* _Your task_: Every line below must come back exactly as it stands, with the images omitted.
####################
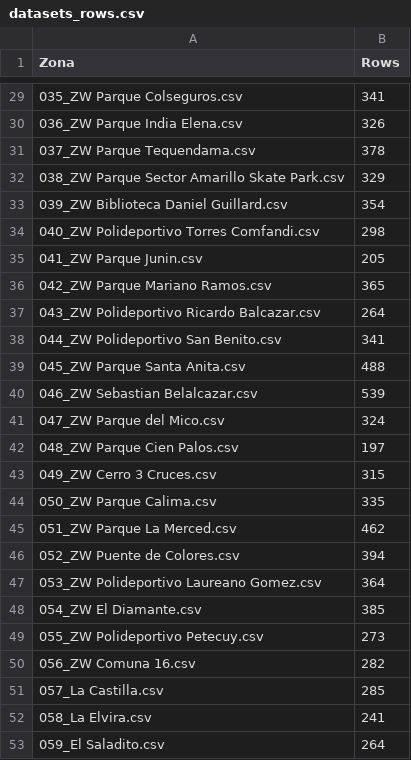
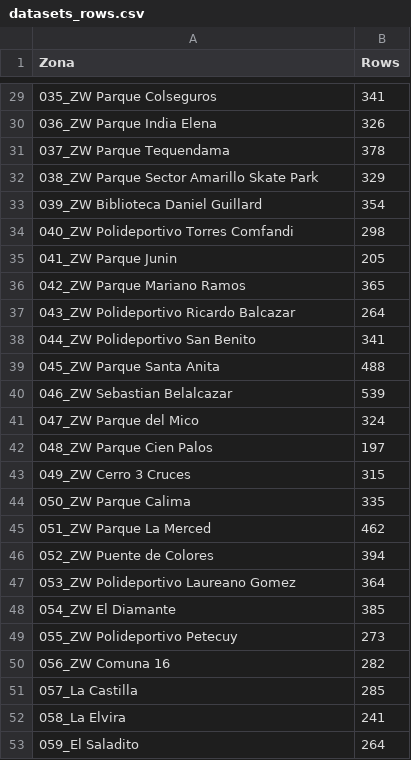
Before and after one commit to edier88/ProyectoAplicadoCienciaDatos, a CSV file: ENERO2026-Entregables/v2/datasets_rows/datasets_rows.csv, drawn as a sheet; only a part is shown, gaps mark what is left out; the diff covers the shown part only.

```diff
--- a/ENERO2026-Entregables/v2/datasets_rows/datasets_rows.csv
+++ b/ENERO2026-Entregables/v2/datasets_rows/datasets_rows.csv
@@ -29,25 +29,25 @@ Zona,Rows
-035_ZW Parque Colseguros.csv,341
-036_ZW Parque India Elena.csv,326
-037_ZW Parque Tequendama.csv,378
-038_ZW Parque Sector Amarillo Skate Park.csv,329
-039_ZW Biblioteca Daniel Guillard.csv,354
-040_ZW Polideportivo Torres Comfandi.csv,298
-041_ZW Parque Junin.csv,205
-042_ZW Parque Mariano Ramos.csv,365
-043_ZW Polideportivo Ricardo Balcazar.csv,264
-044_ZW Polideportivo San Benito.csv,341
-045_ZW Parque Santa Anita.csv,488
-046_ZW Sebastian Belalcazar.csv,539
-047_ZW Parque del Mico.csv,324
-048_ZW Parque Cien Palos.csv,197
-049_ZW Cerro 3 Cruces.csv,315
-050_ZW Parque Calima.csv,335
-051_ZW Parque La Merced.csv,462
-052_ZW Puente de Colores.csv,394
-053_ZW Polideportivo Laureano Gomez.csv,364
-054_ZW El Diamante.csv,385
-055_ZW Polideportivo Petecuy.csv,273
-056_ZW Comuna 16.csv,282
-057_La Castilla.csv,285
-058_La Elvira.csv,241
-059_El Saladito.csv,264
+035_ZW Parque Colseguros,341
+036_ZW Parque India Elena,326
+037_ZW Parque Tequendama,378
+038_ZW Parque Sector Amarillo Skate Park,329
+039_ZW Biblioteca Daniel Guillard,354
+040_ZW Polideportivo Torres Comfandi,298
+041_ZW Parque Junin,205
+042_ZW Parque Mariano Ramos,365
+043_ZW Polideportivo Ricardo Balcazar,264
+044_ZW Polideportivo San Benito,341
+045_ZW Parque Santa Anita,488
+046_ZW Sebastian Belalcazar,539
+047_ZW Parque del Mico,324
+048_ZW Parque Cien Palos,197
+049_ZW Cerro 3 Cruces,315
+050_ZW Parque Calima,335
+051_ZW Parque La Merced,462
+052_ZW Puente de Colores,394
+053_ZW Polideportivo Laureano Gomez,364
+054_ZW El Diamante,385
+055_ZW Polideportivo Petecuy,273
+056_ZW Comuna 16,282
+057_La Castilla,285
+058_La Elvira,241
+059_El Saladito,264
```
Also changed, not shown: 27 edited cells elsewhere in this file, 1 other file.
####################
* _Answer to this exercise_:
Before and after one commit to edier88/ProyectoAplicadoCienciaDatos, a CSV file: ENERO2026-Entregables/v2/datasets_rows/datasets_rows.csv, drawn as a sheet; only a part is shown, gaps mark what is left out; the diff covers the shown part only.

```diff
--- a/ENERO2026-Entregables/v2/datasets_rows/datasets_rows.csv
+++ b/ENERO2026-Entregables/v2/datasets_rows/datasets_rows.csv
@@ -29,25 +29,25 @@ Zona,Rows
-035_ZW Parque Colseguros.csv,341
-036_ZW Parque India Elena.csv,326
-037_ZW Parque Tequendama.csv,378
-038_ZW Parque Sector Amarillo Skate Park.csv,329
-039_ZW Biblioteca Daniel Guillard.csv,354
-040_ZW Polideportivo Torres Comfandi.csv,298
-041_ZW Parque Junin.csv,205
-042_ZW Parque Mariano Ramos.csv,365
-043_ZW Polideportivo Ricardo Balcazar.csv,264
-044_ZW Polideportivo San Benito.csv,341
-045_ZW Parque Santa Anita.csv,488
-046_ZW Sebastian Belalcazar.csv,539
-047_ZW Parque del Mico.csv,324
-048_ZW Parque Cien Palos.csv,197
-049_ZW Cerro 3 Cruces.csv,315
-050_ZW Parque Calima.csv,335
-051_ZW Parque La Merced.csv,462
-052_ZW Puente de Colores.csv,394
-053_ZW Polideportivo Laureano Gomez.csv,364
-054_ZW El Diamante.csv,385
-055_ZW Polideportivo Petecuy.csv,273
-056_ZW Comuna 16.csv,282
-057_La Castilla.csv,285
-058_La Elvira.csv,241
-059_El Saladito.csv,264
+035_ZW Parque Colseguros,341
+036_ZW Parque India Elena,326
+037_ZW Parque Tequendama,378
+038_ZW Parque Sector Amarillo Skate Park,329
+039_ZW Biblioteca Daniel Guillard,354
+040_ZW Polideportivo Torres Comfandi,298
+041_ZW Parque Junin,205
+042_ZW Parque Mariano Ramos,365
+043_ZW Polideportivo Ricardo Balcazar,264
+044_ZW Polideportivo San Benito,341
+045_ZW Parque Santa Anita,488
+046_ZW Sebastian Belalcazar,539
+047_ZW Parque del Mico,324
+048_ZW Parque Cien Palos,197
+049_ZW Cerro 3 Cruces,315
+050_ZW Parque Calima,335
+051_ZW Parque La Merced,462
+052_ZW Puente de Colores,394
+053_ZW Polideportivo Laureano Gomez,364
+054_ZW El Diamante,385
+055_ZW Polideportivo Petecuy,273
+056_ZW Comuna 16,282
+057_La Castilla,285
+058_La Elvira,241
+059_El Saladito,264
```
Also changed, not shown: 27 edited cells elsewhere in this file, 1 other file.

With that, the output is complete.